Second, Magin is working with an equity premium of around 5.6% (assuming 6.6% real mean stock returns and a 1% bond return). Others see a more modest equity premium: The SSA actuaries project stock returns of 6.4% and a trust fund bond return of 2.9% (a higher bond return will tend to lower guarantee costs using Black-Scholes, so the overall effect is ambiguous). Trimming 50 basis points or so for a shorter-term interest rate gives you a risk premium of 4% -- still healthy, but the probability of falling short of the riskless return certainly rises. It's anyone's guess what future stock returns will look like, but many have argued for lower rather than higher than the past. (E.g., see Diamond, Shoven and Campbell here; Baker, Krugman and DeLong here; but also see Magin and DeLong here.)

Third, while Magin shows that the price of a put option guaranteeing against loss of principal is low, it's not clear why this should be the only standard. A guarantee against the lost of real principal is more expensive, and a guarantee against falling below the riskless rate more expensive still. In the policy context, it's most common to guarantee against the account purchasing an annuity smaller than current law scheduled benefits. This can get very expensive, as shown in this paper written with Kent Smetters and Clark Burdick. Read more!

Sunday, February 24, 2008

What this blog is about

Welcome to my Social Security blog. As someone who has enjoyed and benefited from scanning various blogs for news and discussion on Social Security policy, I hope this blog will be interesting and helpful to readers.

The first main purpose of this blog is to serve as a clearinghouse for information on Social Security policy and reform. One of the great merits of blogs is simply their ability to bring existing information to the attention of new readers. As someone who follows Social Security pretty closely, I may see interesting articles or papers that others have missed and can highlight them here.

The second purpose for the blog is to provide a forum where I can comment on Social Security issues and others can post their own views. Blog topics need not be of major importance, meriting a full-length research paper. Rather, if something small but interesting pops up I can post a quick note and others can discuss. Moreover, this can be done in a far shorter time frame than traditional research work.

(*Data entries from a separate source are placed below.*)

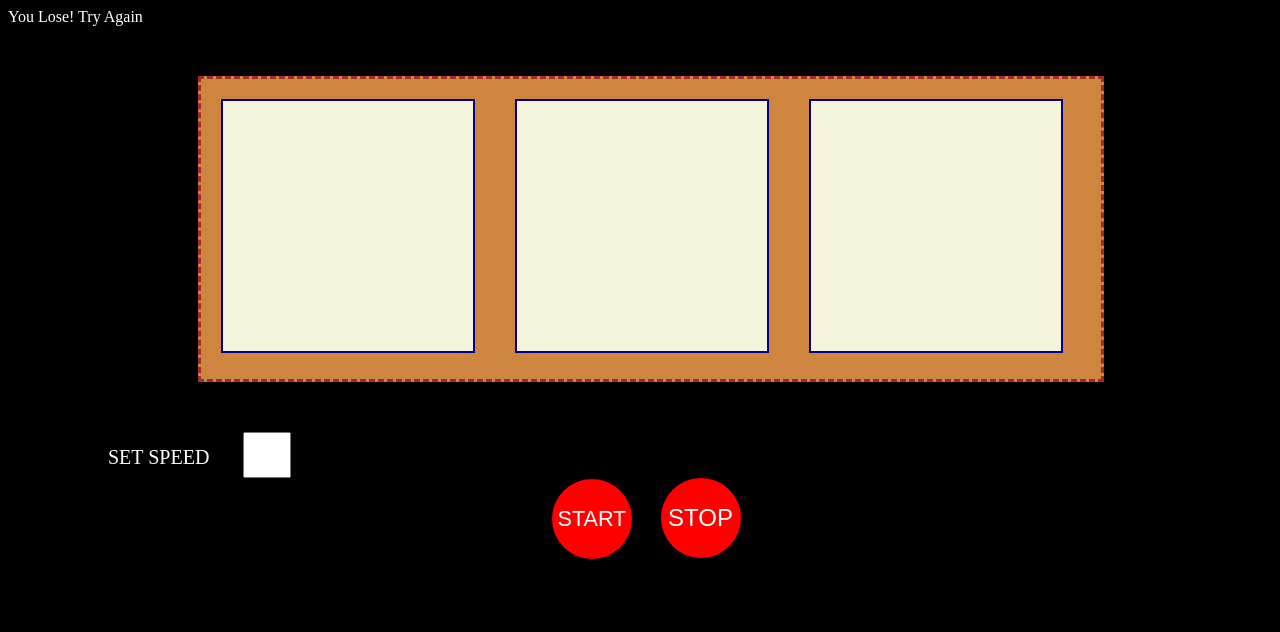
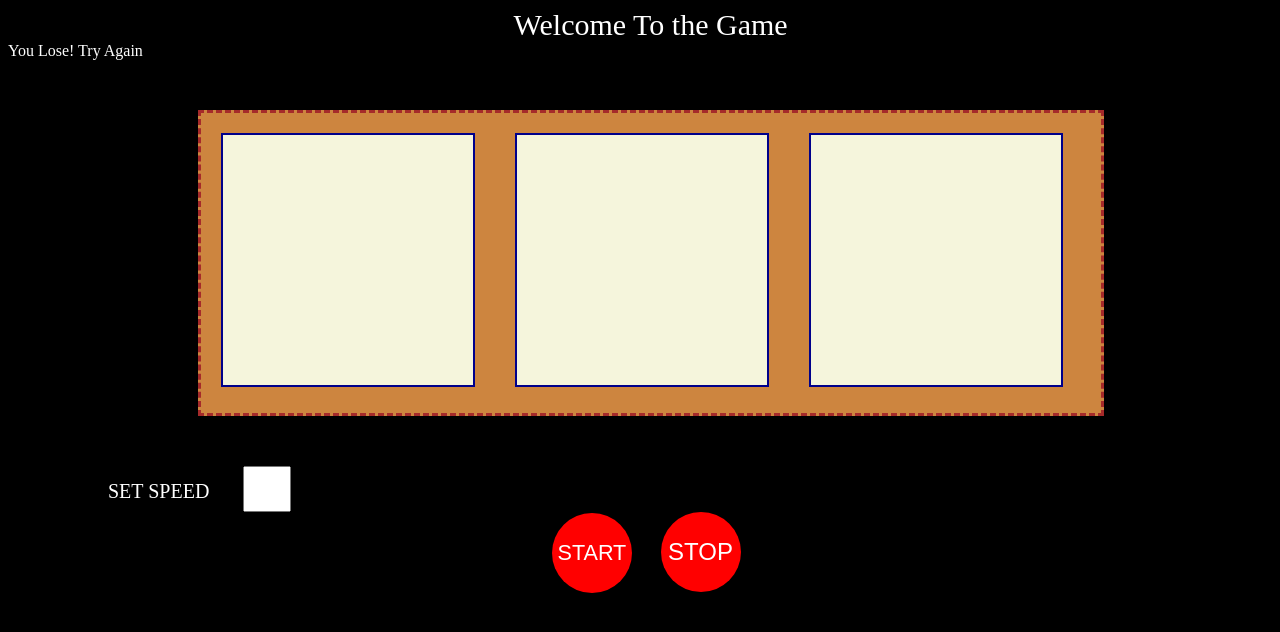
Before and after one commit to Riya128/slot-machine, a plain HTML site: page index.html in a window 1280 px wide. Both pictures are taken after a click on the button "STOP". Drawn offline with nearby package versions, Linux system fonts and the light colour scheme.

Commit message:
slot machine

```diff
--- a/index.html
+++ b/index.html
@@ -12,6 +12,7 @@
     </head>
     <body>
 
+    <div class="title">Welcome To the Game</div>
     <div id="status"></div>
     <div class="machine">
        <div class="slot" id="slot1">
--- a/script.js
+++ b/script.js
@@ -50,7 +50,7 @@ stop.onclick = function(){
     let slot3 = $('#value3').text()
 
     //if the outcome comes as true then display alert to the player that player won or else lost
-    if((slot1 === slot2) && (slot2 === slot3) && (slot1 === slot3)){
+    if((slot1 === slot2===slot3) && (slot2 === slot3) && (slot1 === slot3)){
         text.innerHTML="Congratulations! You Have Won"
     }
     else{
--- a/style.css
+++ b/style.css
@@ -52,7 +52,12 @@ body{
 #status{
     color: white;
 }
+.title{
+    color: white;
+    margin-left: 40%;
+    font-size: 30px;
 
+}
 .slot{
     height: 250px;
     margin: 20px;
```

As a vehicle for my own views, this blog inevitably bears the baggage of my biases and experiences with the issue. At the same time, I follow and learn from blogs whose authors' viewpoints differ from my own, so I am hopeful this blog will be useful regardless of readers' points of view on Social Security reform.

Again, welcome. Read more!